1911 Encyclopædia Britannica/Hamley, Sir Edward Bruce

From Wikisource
Jump to navigation Jump to search

HAMLEY, SIR EDWARD BRUCE (1824–1893), British general and military writer, youngest son of Vice-Admiral William Hamley, was born on the 27th of April 1824 at Bodmin, Cornwall, and entered the Royal Artillery in 1843. He was promoted captain in 1850, and in 1851 went to Gibraltar, where he commenced his literary career by contributing articles to magazines. He served throughout the Crimean campaign as aide-de-camp to Sir Richard Dacres, commanding the artillery, taking part in all the operations with distinction, and becoming successively major and lieutenant-colonel by brevet. He also received the C.B. and French and Turkish orders. During the war he contributed to Blackwood’s Magazine an admirable account of the progress of the campaign, which was afterwards republished. The combination in Hamley of literary and military ability secured for him in 1859 the professorship of military history at the new Staff College at Sandhurst, from which in 1866 he went to the council of military education, returning in 1870 to the Staff College as commandant. From 1879 to 1881 he was British commissioner successively for the delimitation of the frontiers of Turkey and Bulgaria, Turkey in Asia and Russia, and Turkey and Greece, and was rewarded with the K.C.M.G. Promoted colonel in 1863, he became a lieutenant-general in 1882, when he commanded the 2nd division of the expedition to Egypt under Lord Wolseley, and led his troops in the battle of Tell-el-Kebir, for which he received the K.C.B., the thanks of parliament, and 2nd class of Osmanieh. Hamley considered that his services in Egypt had been insufficiently recognized in Lord Wolseley’s despatches, and expressed his indignation freely, but he had no sufficient ground for supposing that there was any intention to belittle his services. From 1885 until his death on the 12th of August 1893 he represented Birkenhead in parliament in the Conservative interest.
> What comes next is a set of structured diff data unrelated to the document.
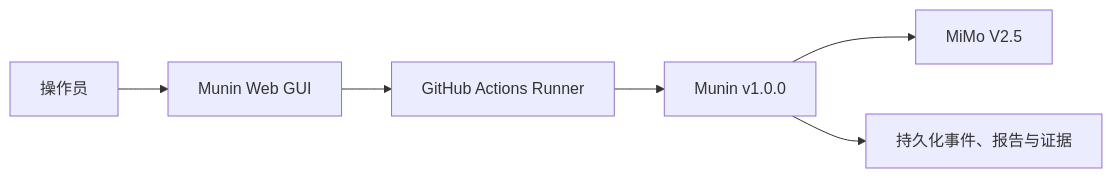
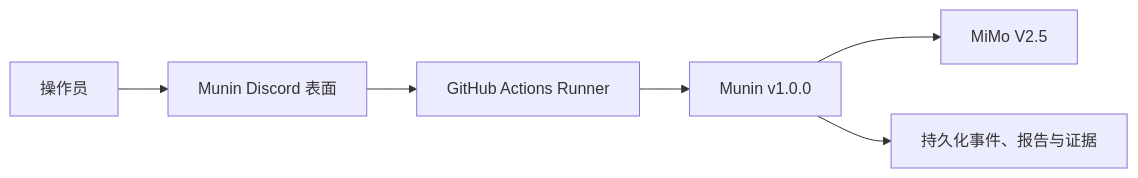
Before and after one commit to PrinceOfPwn/Munin: the first of 5 diagrams in README.zh-CN.md, drawn with Mermaid. The commit also changed other lines of this file and 13 other files, not shown here.

Commit message:
docs: Discord is the stable v1.0.0 operator surface while Web GUI is under repair

````diff
--- a/README.zh-CN.md
+++ b/README.zh-CN.md
@@ -46,8 +49,8 @@
 ```mermaid
 flowchart LR
-    Operator[操作员] --> GUI[Munin Web GUI]
-    GUI --> Actions[GitHub Actions Runner]
+    Operator[操作员] --> Discord[Munin Discord 表面]
+    Discord --> Actions[GitHub Actions Runner]
     Actions --> Runtime[Munin v1.0.0]
     Runtime --> Model[MiMo V2.5]
     Runtime --> Evidence[持久化事件、报告与证据]
 ```
````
Hamley was a clever and versatile writer. His principal work, The Operations of War, published in 1867, became a text-book of military instruction. He published some pamphlets on national defence, was a frequent contributor to magazines, and the author of several novels, of which perhaps the best known is Lady Lee’s Widowhood.